The search for diamonds in a remote and underdeveloped region of Western Australia in the early 1970s was a bold and challenging undertaking that would deliver a number of surprises and effectively rewrite geological record books.
When Ewen Tyler was a geology student at The University of Western Australia in the 1940s, kimberlite was then the only known host rock for diamonds. However, Tyler was intrigued by the observations of his geology professor, Rex Prider, that lamproitic minerals found in the Kimberley region of Western Australia bore a strong resemblance to those accompanying diamond discoveries in South Africa.
Returning to Australia in the late 1960s after a decade working in mining exploration in Africa and Europe, Tyler was keen to test Prider’s theory that lamproite might also be a host rock for diamonds. He formed the Kalamburu Joint Venture to begin commercial exploration for diamonds in the Kimberley.
The search began in 1972, with the team’s geologists charged with the enormous task of sampling sediments from all the creeks and rivers in the Kimberley – a vast and isolated region roughly the size of the British Isles. The hope was that if there was an exposed diamond pipe, it would have been crossed by creeks or rivers during the region’s pronounced wet season and at least some speck of indicator minerals would have been washed downstream as it eroded.
By early 1974, indicator minerals and diamonds had been found in samples from the north, east and west Kimberley and the joint venture group decided it needed more resources to intensify its exploration. A timely meeting with John Collier, who was head of exploration for CRA Ltd (later to become Rio Tinto Ltd) helped to secure CRA’s participation in the project under the new name of the Ashton Joint Venture. Collier, who had had great success in opening up CRA’s giant Hamersley iron ore project in Western Australia, was an important champion of the diamond project, ensuring that the best equipment and resources were made available to continue the search in earnest.
Clear objectives were set for the search: firstly, to find a diamond larger than a quarter of a carat; secondly, to find a diamond-bearing pipe; and, thirdly, to establish that the pipe was of a diamond grade high enough to justify a mine.
The first objective was reached in July 1976 when a diamond of more than a quarter of a carat was found in the King George River in the north Kimberley, although the second objective had already been achieved with the discovery of a diamond-bearing pipe – Big Spring No 1 – at the remote site of Mt North Creek.

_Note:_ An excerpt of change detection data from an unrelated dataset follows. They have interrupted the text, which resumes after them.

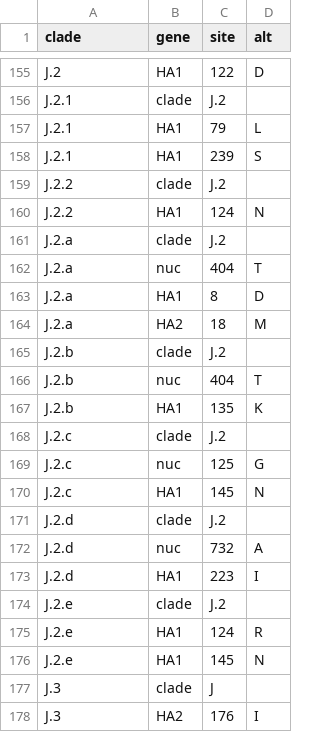
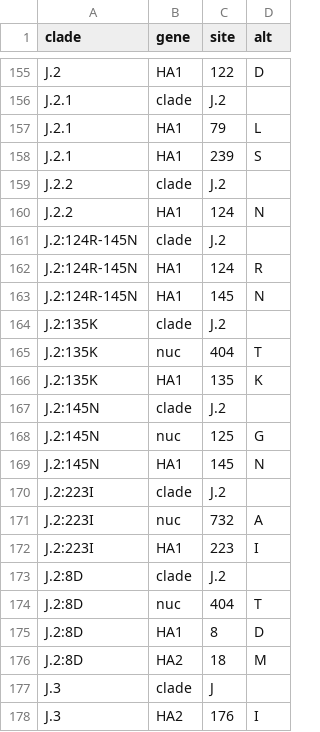
Before and after one commit to influenza-clade-nomenclature/seasonal_A-H3N2_HA, a TSV file: .auto-generated/subclade-proposals.tsv, drawn as a sheet; only a part is shown, gaps mark what is left out.

Commit message:
Use AA substitutions in proposed subclade names
Replace alphabet suffixes in proposed subclade names with the HA1 amino
acid substitutions associated with each subclade.

```diff
--- a/.auto-generated/subclade-proposals.tsv
+++ b/.auto-generated/subclade-proposals.tsv
@@ -160,18 +160,18 @@ J.2.2	clade	J.2
 J.2.2	HA1	124	N
-J.2.a	clade	J.2	
-J.2.a	nuc	404	T
-J.2.a	HA1	8	D
-J.2.a	HA2	18	M
-J.2.b	clade	J.2	
-J.2.b	nuc	404	T
-J.2.b	HA1	135	K
-J.2.c	clade	J.2	
-J.2.c	nuc	125	G
-J.2.c	HA1	145	N
-J.2.d	clade	J.2	
-J.2.d	nuc	732	A
-J.2.d	HA1	223	I
-J.2.e	clade	J.2	
-J.2.e	HA1	124	R
-J.2.e	HA1	145	N
+J.2:124R-145N	clade	J.2	
+J.2:124R-145N	HA1	124	R
+J.2:124R-145N	HA1	145	N
+J.2:135K	clade	J.2	
+J.2:135K	nuc	404	T
+J.2:135K	HA1	135	K
+J.2:145N	clade	J.2	
+J.2:145N	nuc	125	G
+J.2:145N	HA1	145	N
+J.2:223I	clade	J.2	
+J.2:223I	nuc	732	A
+J.2:223I	HA1	223	I
+J.2:8D	clade	J.2	
+J.2:8D	nuc	404	T
+J.2:8D	HA1	8	D
+J.2:8D	HA2	18	M
 J.3	clade	J	
```
Also changed, not shown: 5 other files.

Bulk testing of this pipe and four others found nearby in 1977 disappointingly revealed diamonds of only very small size. However, the sampling did turn up some important new geological information: in contrast to the South African diamond finds, chromite was revealed as an indicator mineral for diamonds in Australia and lamproite was indeed the host rock for the diamonds. Rex Prider’s theory had finally been proven.
While samples from the west Kimberley eventually led to the discovery of 49 lamproite pipes, and a central treatment plant was built to recover some 92,000 diamonds, it was determined that the grade of these deposits was not quite high enough to warrant establishing a mine.
Happily, further exploration in the eastern part of the Kimberley was to deliver on the search’s third objective. Sampling of Smoke Creek revealed not just the usual indicator minerals for diamonds, but whole diamonds. Indeed, members of the venture team were astonished to find up to 15 diamonds in their pan when they sieved gravel from certain parts of the creek.
Over the next three years, deep drilling was carried out to fully evaluate the pipe and confirm that it was indeed commercially viable. Open pit mining commenced in December 1985 and while the diamonds unearthed were of much lower value than world average, the volumes were immense and the grade was of a richness that would rewrite geological textbooks. Argyle would become one of the world’s largest producers of diamonds and the largest supplier of natural coloured diamonds, including white, champagne, cognac, blue and the highly coveted rare pink diamonds.